Antigua and Barbuda was controlled by the British from 1632 and quickly became established as a sugar producing area, largely reliant on slave labour. Numerous coastal defence batteries were built around the Islands to deter potential attack. English Harbour was established as the Naval Base for the Royal Navy in the first decade of the 18th Century and it became the operational base for the Caribbean Fleet of the Royal Navy. English Harbour was found to be a safe anchorage during hurricanes and initially a careening wharf was built on the east side of the harbour. This site was found to be too restricted in size and from the 1740’s work began on a Naval Dockyard on the west side of the bay adjacent.
With peace in 1815 the Dockyard lost much of its’ importance. The old careening area on the east side of the harbour was used as a coaling area from 1850 but the Dockyard continued to decline in importance.
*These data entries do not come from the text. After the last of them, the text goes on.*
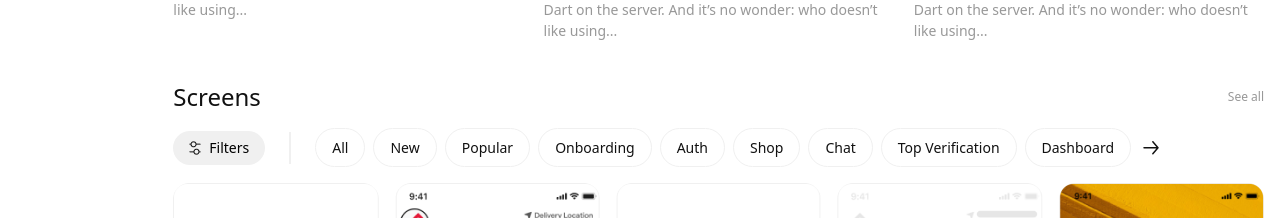
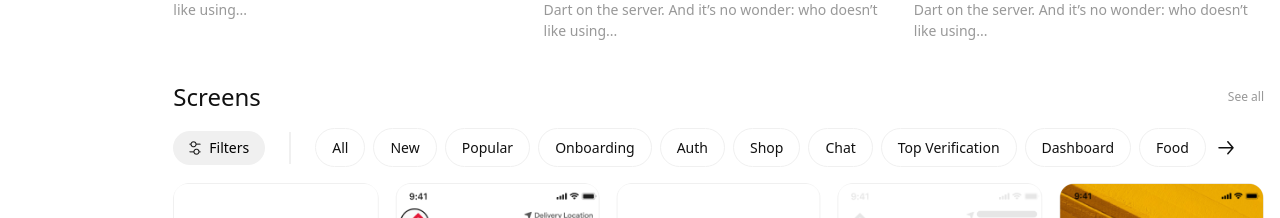
Before and after one commit to jahidhasan136/flutter-library, a React (Vite) app: page / in a window 1280 px wide. Shown: the part 1185-1403 px from the top of the page. Built offline with nearby package versions, Linux system fonts and the light colour scheme.

Commit message:
added all code

```diff
--- a/src/pages/home/Screens.jsx
+++ b/src/pages/home/Screens.jsx
@@ -1,22 +1,53 @@
-import filterIcon from "../../assets/icons/filter.png";
-import rightArrowIcon from "../../assets/icons/right-arrow.svg";
-import screenImgOne from "../../assets/screens/screens-1.png";
-import screenImgTen from "../../assets/screens/screens-10.png";
-import screenImgTwo from "../../assets/screens/screens-2.png";
-import screenImgThree from "../../assets/screens/screens-3.png";
-import screenImgFour from "../../assets/screens/screens-4.png";
-import screenImgFive from "../../assets/screens/screens-5.png";
-import screenImgSix from "../../assets/screens/screens-6.png";
-import screenImgSeven from "../../assets/screens/screens-7.png";
-import screenImgEight from "../../assets/screens/screens-8.png";
-import screenImgNine from "../../assets/screens/screens-9.png";
+import { useState } from 'react';
+import filterIcon from '../../assets/icons/filter.png';
+import rightArrowIcon from '../../assets/icons/right-arrow.svg';
+import screenImgOne from '../../assets/screens/screens-1.png';
+import screenImgTen from '../../assets/screens/screens-10.png';
+import screenImgTwo from '../../assets/screens/screens-2.png';
+import screenImgThree from '../../assets/screens/screens-3.png';
+import screenImgFour from '../../assets/screens/screens-4.png';
+import screenImgFive from '../../assets/screens/screens-5.png';
+import screenImgSix from '../../assets/screens/screens-6.png';
+import screenImgSeven from '../../assets/screens/screens-7.png';
+import screenImgEight from '../../assets/screens/screens-8.png';
+import screenImgNine from '../../assets/screens/screens-9.png';
 
 const Screens = () => {
+  // TODO: BUTTONS HOVER SCROLL FUNCTIONALITY PENDING
+  const [currentButton, setCurrentButton] = useState(0);
+  const buttonsPerClick = 10;
+
+  const buttons = [
+    'All',
+    'New',
+    'Popular',
+    'Onboarding',
+    'Auth',
+    'Shop',
+    'Chat',
+    'Top Verification',
+    'Dashboard',
+    'Food',
+    'Restaurant',
+    'Fitness',
+  ];
+
+  const totalPages = Math.ceil(buttons.length / buttonsPerClick);
+
+  const handleNext = () => {
+    setCurrentButton((prevPage) => prevPage + 1);
+  };
+
+  const visibleButtons = buttons.slice(
+    currentButton * buttonsPerClick,
+    currentButton * buttonsPerClick + buttonsPerClick
+  );
+
   return (
     <div className="mb-10">
       <div className="flex justify-between items-center mb-4">
-        <h2 className="text-2xl text-primary leading-[31.2px]">Screens</h2>
-        <button className="text-textSecondary text-xs ">See all</button>
+        <h3 className="text-h3 text-primary leading-[31.2px]">Screens</h3>
+        <button className="text-textSecondary text-xs">See all</button>
       </div>
       {/* Filter sections */}
       <div className="flex gap-2 items-center mb-4">
@@ -25,51 +56,24 @@ const Screens = () => {
           <p className="text-h6 leading-[18.2px]">Filters</p>
         </button>
         <div className="border-secondary border-r-2 py-4 mr-4"></div>
-        <div className="flex overflow-hidden">
-          <div className="flex gap-2 items-center">
-            <button className="text-h6 px-4 py-2 border border-secondary hover:bg-primary text-primary rounded-full hover:text-white transition-all duration-300">
-              All
+        <div className="button-container flex gap-2 items-center overflow-x-auto">
+          {visibleButtons.map((button, index) => (
+            <button
+              key={index}
+              className="text-h6 px-4 py-2 border border-secondary hover:bg-primary text-primary rounded-full hover:text-white transition-all duration-300"
+              onMouseOver={(e) => e.stopPropagation()} // Prevent scrolling on button hover
+            >
+              {button}
             </button>
-            <button className="text-h6 px-4 py-2 border border-secondary hover:bg-primary text-primary rounded-full hover:text-white transition-all duration-300">
-              New
-            </button>
-            <button className="text-h6 px-4 py-2 border border-secondary hover:bg-primary text-primary rounded-full hover:text-white transition-all duration-300">
-              Popular
-            </button>
-            <button className="text-h6 px-4 py-2 border border-secondary hover:bg-primary text-primary rounded-full hover:text-white transition-all duration-300">
-              Onboarding
-            </button>
-            <button className="text-h6 px-4 py-2 border border-secondary hover:bg-primary text-primary rounded-full hover:text-white transition-all duration-300">
-              Auth
-            </button>
-            <button className="text-h6 px-4 py-2 border border-secondary hover:bg-primary text-primary rounded-full hover:text-white transition-all duration-300">
-              Shop
-            </button>
-            <button className="text-h6 px-4 py-2 border border-secondary hover:bg-primary text-primary rounded-full hover:text-white transition-all duration-300">
-              Chat
-            </button>
-            <button className="text-h6 px-4 py-2 border border-secondary hover:bg-primary text-primary rounded-full hover:text-white transition-all duration-300">
-              Top Verification
-            </button>
-            <button className="text-h6 px-4 py-2 border border-secondary hover:bg-primary text-primary rounded-full hover:text-white transition-all duration-300">
-              Dashboard
-            </button>
-            {/* <button className="text-h6 px-4 py-2 border border-secondary hover:bg-primary text-primary rounded-full hover:text-white transition-all duration-300">
-              Food
-            </button>
-            <button className="text-h6 px-4 py-2 border border-secondary hover:bg-primary text-primary rounded-full hover:text-white transition-all duration-300">
-              Restaurent
-            </button>
-            <button className="text-h6 px-4 py-2 border border-secondary hover:bg-primary text-primary rounded-full hover:text-white transition-all duration-300">
-              Fitness
-            </button> */}
-            <button>
+          ))}
+          {currentButton < totalPages - 1 && (
+            <button onClick={handleNext}>
               <img src={rightArrowIcon} alt="arrow" />
             </button>
-          </div>
+          )}
         </div>
       </div>
-      {/* project sections */}
+      {/* Project sections */}
       <div className="grid md:grid-cols-5 gap-4">
         <img className="rounded-2xl w-full" src={screenImgOne} alt="" />
         <img className="rounded-2xl w-full" src={screenImgTwo} alt="" />
```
By 1889 the Royal Navy had closed the Dockyard with its’ operations switch to Saint Lucia and Port Royal, Jamaica,
The Islands remained under British control until independence in 1981.
The initial building of the English Harbour Dockyard began in 1728 at an area known as St. Helena on the east side of the harbour. This was a simple shore facility with a careening area, storage buildings and a capstan. British naval operations in the Caribbean rapidly expanded during this period and a new dockyard was built on the opposite side from about 1741 onwards. By 1745 some storage buildings were on site, and between 1755 and 1785 quarters, kitchens, more storehouses were completed. Additional building took place and in 1773 a new brick boundary wall in the present positions, a Guard House, the two Mast Houses, and other related building were built. At this time the first Naval Hospital was on a site outside the Dockyard but has now been lost.
Many of the surviving buildings in the Dockyard were erected between 1785 and 1794. In was during this period that Nelson was at the Dockyard (1784 to 1787). In 1815 with peace the dockyard staff was reduced from a total of 333 employees and never really recovered. In the 1850s it was used as a coaling station but in 1889 the Royal Navy abandoned the dockyard, and it fell into decay. Port Royal in Jamaica was used as an alternative up to 1904 and then the Royal Navy switched to Bermuda which had a modern floating dock. In 1906 the Dockyard was handed over to the Antigua Government.
The whole complex today provides a superb example of an early British Naval Station with coastal batteries, magazine, a hospital, water catchment and associated infrastructure.